The agency responded that it was taking steps to improve operations.
Saturday’s earthquake panicked even seasoned residents in Oklahoma’s earthquake zone.
Mark Crismon’s home is about eight miles from the quake’s epicenter. For the past two years, Crismon has monitored a seismic station on his property as part of a research project by Oklahoma State University geology students.
After jumping off his porch when the quake struck, Crismon said he watched his house as he lay on the shaking ground, adding: “I didn’t think there was any way it was going to stand up.”
In his garage, jars of peaches, green beans and other fruits and vegetables crashed to the floor, shattering, he said. “The garage was full of pickle juice.”
Crismon said Tuesday that university researchers from Cornell are bringing hundreds of small seismometers into the area to track earthquake activity. He said officials with the Oklahoma Geological Survey and the USGS are also placing new seismometers in the area.
However, Crismon said closing wells after a large earthquake is akin to closing the barn door after the proverbial horse escapes. What the state should have done is ordered a moratorium throughout the large section of central Oklahoma impacted by earthquakes, which stretches from the Kansas border past Oklahoma City.
“The energy has already been released and it has traveled somewhere else,” said Crismon, a retired telephone systems executive.
According to data from the Oklahoma Geological Survey, 849 million barrels of wastewater were pumped into the ground in Oklahoma in 2009. That year, the USGS reported 20 earthquakes of 3.0 or higher.
In 2014, wastewater disposal had ballooned to 1.5 billion barrels and the number of earthquakes measuring 3.0 or higher totalled 581.
Last year, there were 907 earthquakes of that magnitude or higher in Oklahoma.
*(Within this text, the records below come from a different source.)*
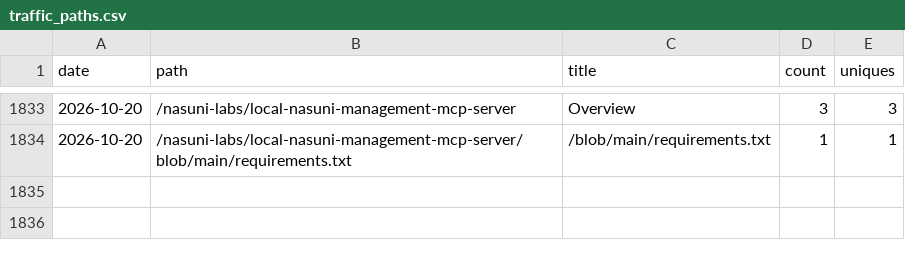
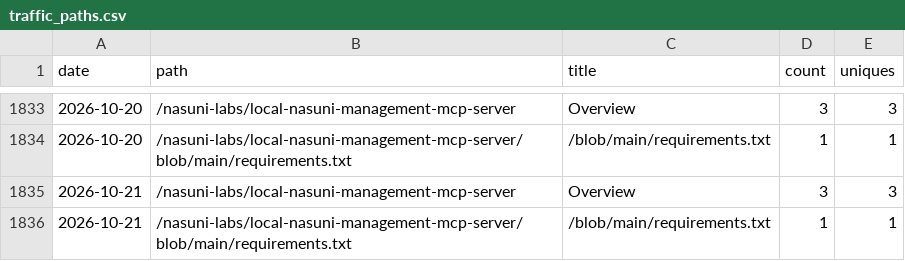
Before and after one commit to nasuni-labs/local-nasuni-management-mcp-server, a CSV file: data/traffic_paths.csv, drawn as a sheet; only a part is shown, gaps mark what is left out; the diff names each change by its address in the sheet, - before the commit and + after, or states it on an @@ line.

```diff
--- a/data/traffic_paths.csv
+++ b/data/traffic_paths.csv
+row 1835: 2026-10-21 | /nasuni-labs/local-nasuni-management-mcp-server | Overview | 3 | 3
+row 1836: 2026-10-21 | /nasuni-labs/local-nasuni-management-mcp-server/blob/main/requirements.txt | /blob/main/requirements.txt | 1 | 1
```
Also changed, not shown: data/traffic_clones.csv, data/traffic_referrers.csv, 1 other file.
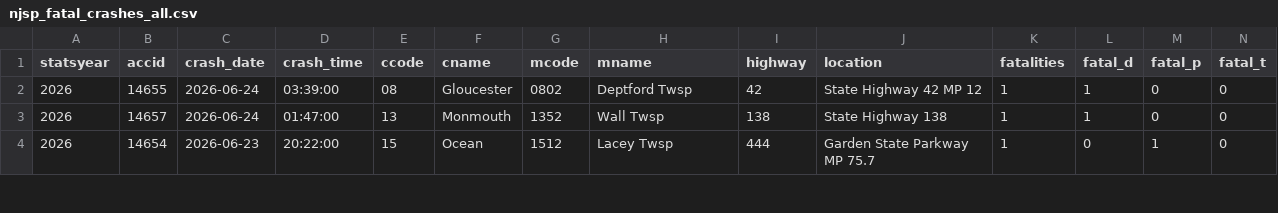
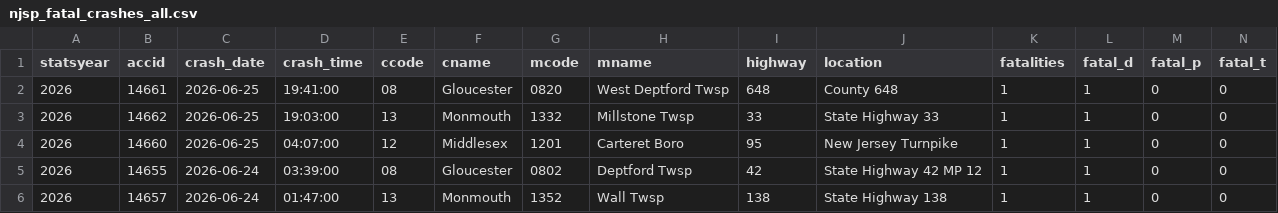
Before and after one commit to unneccesary-roughage/nj-crashes, a CSV file: exports/njsp_fatal_crashes_all.csv, drawn as a sheet; only a part is shown; the shorter side is filled out with more unchanged rows; rows hold the shown columns only; the diff names each change by its address in the sheet, - before the commit and + after, or states it on an @@ line.

```diff
--- a/exports/njsp_fatal_crashes_all.csv
+++ b/exports/njsp_fatal_crashes_all.csv
+row 2: 2026 | 14661 | 2026-06-25 | 19:41:00 | 08 | Gloucester | 0820 | West Deptford Twsp | 648 | County 648 | 1 | 1 | 0 | 0
+row 3: 2026 | 14662 | 2026-06-25 | 19:03:00 | 13 | Monmouth | 1332 | Millstone Twsp | 33 | State Highway 33 | 1 | 1 | 0 | 0
+row 4: 2026 | 14660 | 2026-06-25 | 04:07:00 | 12 | Middlesex | 1201 | Carteret Boro | 95 | New Jersey Turnpike | 1 | 1 | 0 | 0
```
Also changed, not shown: 5 other files.
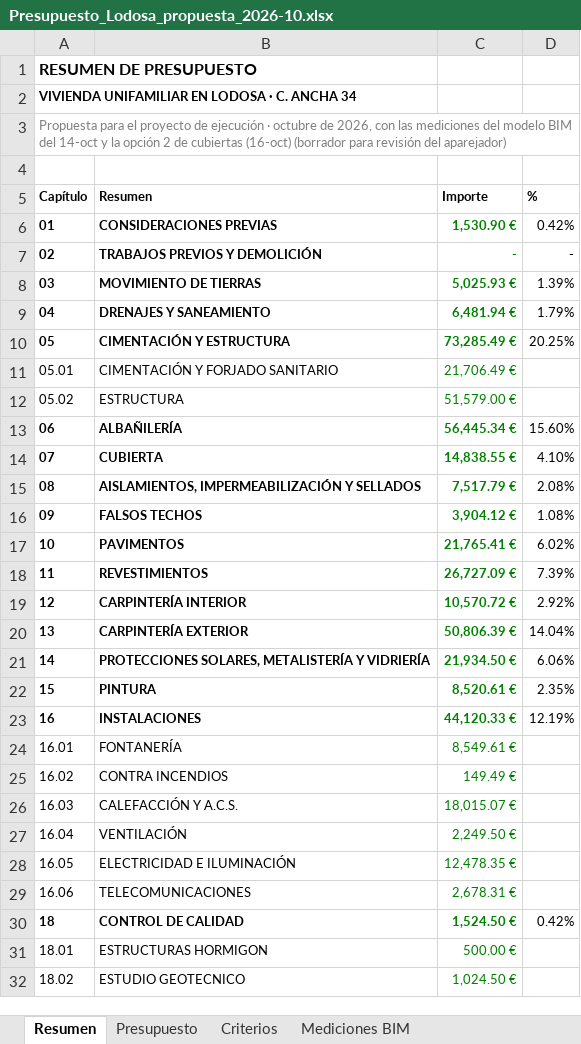
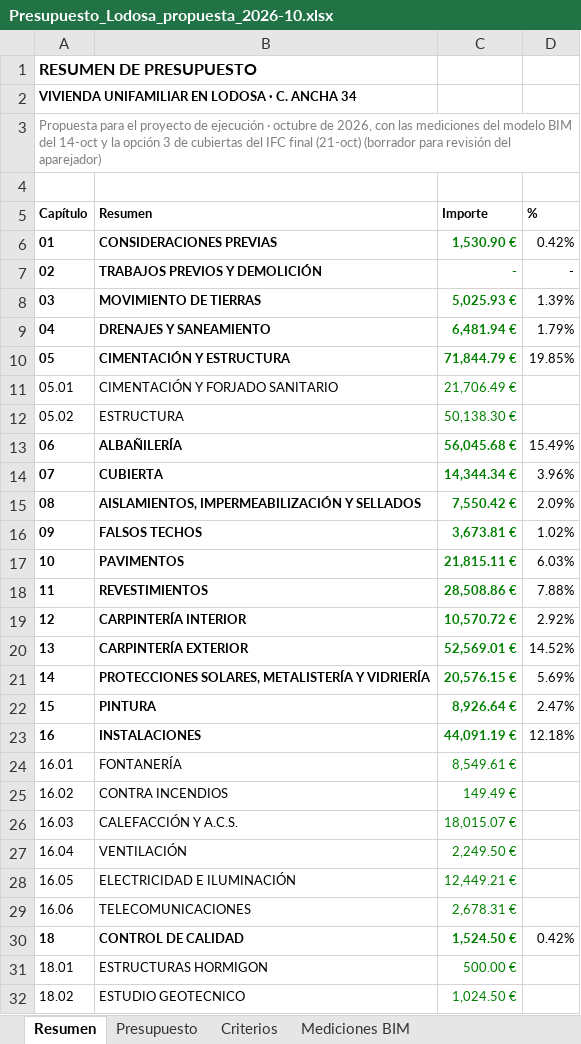
Before and after one commit to kikeelrojo/visor-arrova, an Excel workbook: datos/lodosa/presupuestos/Presupuesto_Lodosa_propuesta_2026-10.xlsx, sheet Resumen, drawn as a sheet; only a part is shown; values as stored, in another font and other column widths than the file's, no borders; the diff covers the shown part only; the diff names each change by its address in the sheet, - before the commit and + after, or states it on an @@ line.

```diff
--- a/datos/lodosa/presupuestos/Presupuesto_Lodosa_propuesta_2026-10.xlsx (sheet Resumen)
+++ b/datos/lodosa/presupuestos/Presupuesto_Lodosa_propuesta_2026-10.xlsx (sheet Resumen)
-A3 (Capítulo): …la opción 2 de cubiertas (16-oct) (borrador para…
+A3 (Capítulo): …la opción 3 de cubiertas del IFC final (21-oct) (borrador para…
-C10 (Importe): 73,285.49 €
+C10 (Importe): 71,844.79 €
-D10 (%): 20.25%
+D10 (%): 19.85%
-C12 (Importe): 51,579.00 €
+C12 (Importe): 50,138.30 €
-C13 (Importe): 56,445.34 €
+C13 (Importe): 56,045.68 €
-D13 (%): 15.60%
+D13 (%): 15.49%
-C14 (Importe): 14,838.55 €
+C14 (Importe): 14,344.34 €
-D14 (%): 4.10%
+D14 (%): 3.96%
-C15 (Importe): 7,517.79 €
+C15 (Importe): 7,550.42 €
-D15 (%): 2.08%
+D15 (%): 2.09%
-C16 (Importe): 3,904.12 €
+C16 (Importe): 3,673.81 €
-D16 (%): 1.08%
+D16 (%): 1.02%
-C17 (Importe): 21,765.41 €
+C17 (Importe): 21,815.11 €
-D17 (%): 6.02%
+D17 (%): 6.03%
-C18 (Importe): 26,727.09 €
+C18 (Importe): 28,508.86 €
-D18 (%): 7.39%
+D18 (%): 7.88%
-C20 (Importe): 50,806.39 €
+C20 (Importe): 52,569.01 €
-D20 (%): 14.04%
+D20 (%): 14.52%
-C21 (Importe): 21,934.50 €
+C21 (Importe): 20,576.15 €
-D21 (%): 6.06%
+D21 (%): 5.69%
-C22 (Importe): 8,520.61 €
+C22 (Importe): 8,926.64 €
-D22 (%): 2.35%
+D22 (%): 2.47%
-C23 (Importe): 44,120.33 €
+C23 (Importe): 44,091.19 €
-D23 (%): 12.19%
+D23 (%): 12.18%
-C28 (Importe): 12,478.35 €
+C28 (Importe): 12,449.21 €
```
Also changed, not shown: 7 edited cells elsewhere in this sheet, sheet Presupuesto, sheet Mediciones BIM, sheet Criterios, formulas that keep their value, hidden cells, datos/lodosa/presupuestos/Presupuesto_Conjunto_Lodosa_2026-10.xlsx, 26 other files.
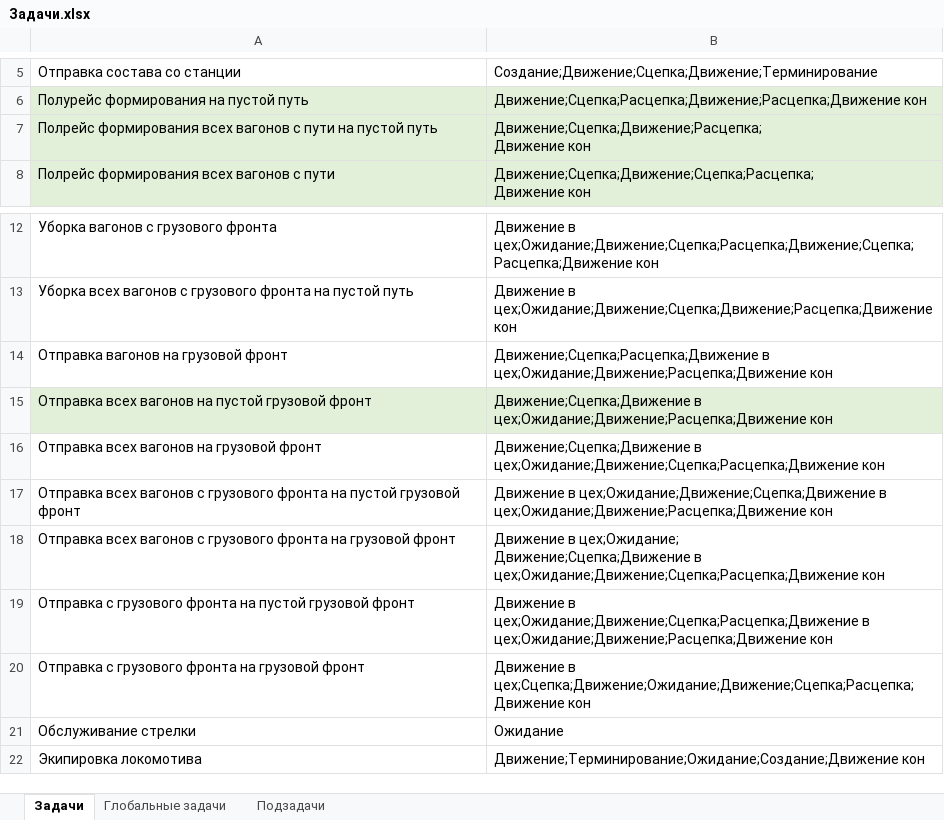
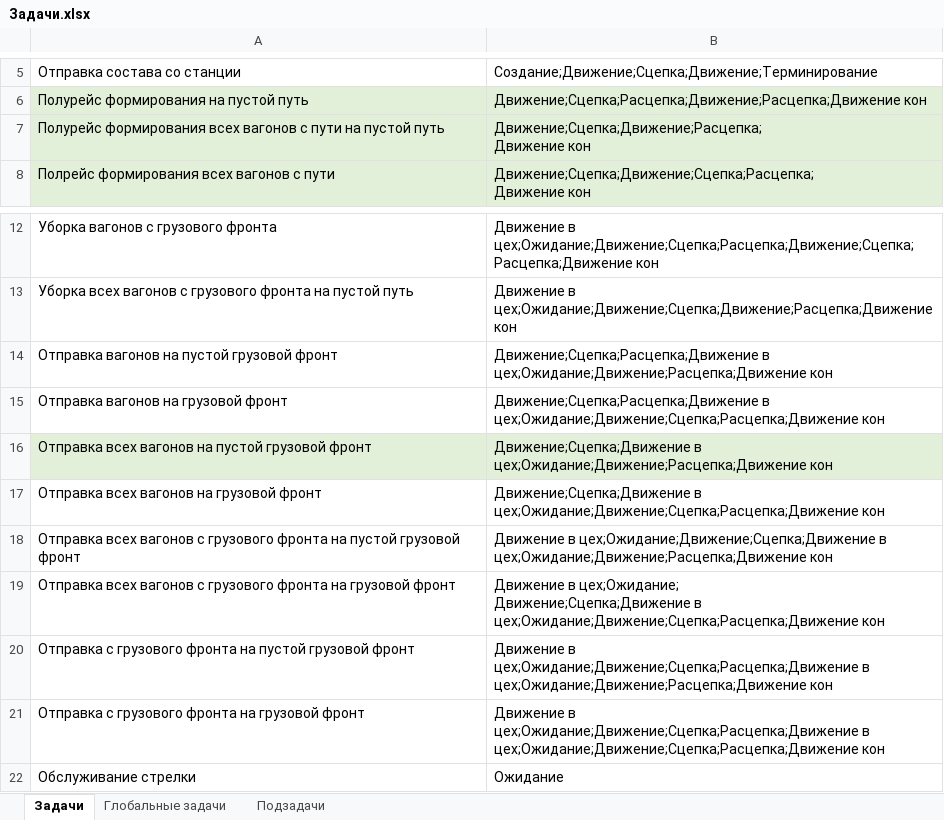
Before and after one commit to Mrakobeznt/zd_station, an Excel workbook: motmos_zd/Справочники/Задачи.xlsx, sheet Задачи, drawn as a sheet; only a part is shown, gaps mark what is left out; the shorter side is filled out with more unchanged rows; values as stored, in another font and other column widths than the file's, no borders; addresses are those after the commit; the diff names each change by its address in the sheet, - before the commit and + after, or states it on an @@ line.

Commit message:
сырая версия, отработал прибытие вагонов на станцию

```diff
--- a/motmos_zd/Справочники/Задачи.xlsx (sheet Задачи)
+++ b/motmos_zd/Справочники/Задачи.xlsx (sheet Задачи)
-A7: Полрейс формирования всех…
+A7: Полурейс формирования всех…
+row 14: Отправка вагонов на пустой грузовой фронт | Движение;Сцепка;Расцепка;Движение в цех;Ожидание;Движение;Расцепка;Движение кон
-B15: Движение;Сцепка;Расцепка;Движение в цех;Ожидание;Движение;Расцепка;Движение кон
+B15: Движение;Сцепка;Расцепка;Движение в цех;Ожидание;Движение;Сцепка;Расцепка;Движение кон
-B21: Движение в цех;Сцепка;Движение;Ожидание;Движение;Сцепка;Расцепка;Движение кон
+B21: Движение в цех;Ожидание;Движение;Сцепка;Расцепка;Движение в цех;Ожидание;Движение;Сцепка;Расцепка;Движение кон
```
Also changed, not shown: motmos_zd/Исходные данные.xlsx, 3 other files.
Contrary to popular belief, most induced earthquakes are not caused by fracking, but by wastewater injection, the USGS says. (Here’s a list of other misconceptions about induced quakes from the USGS.)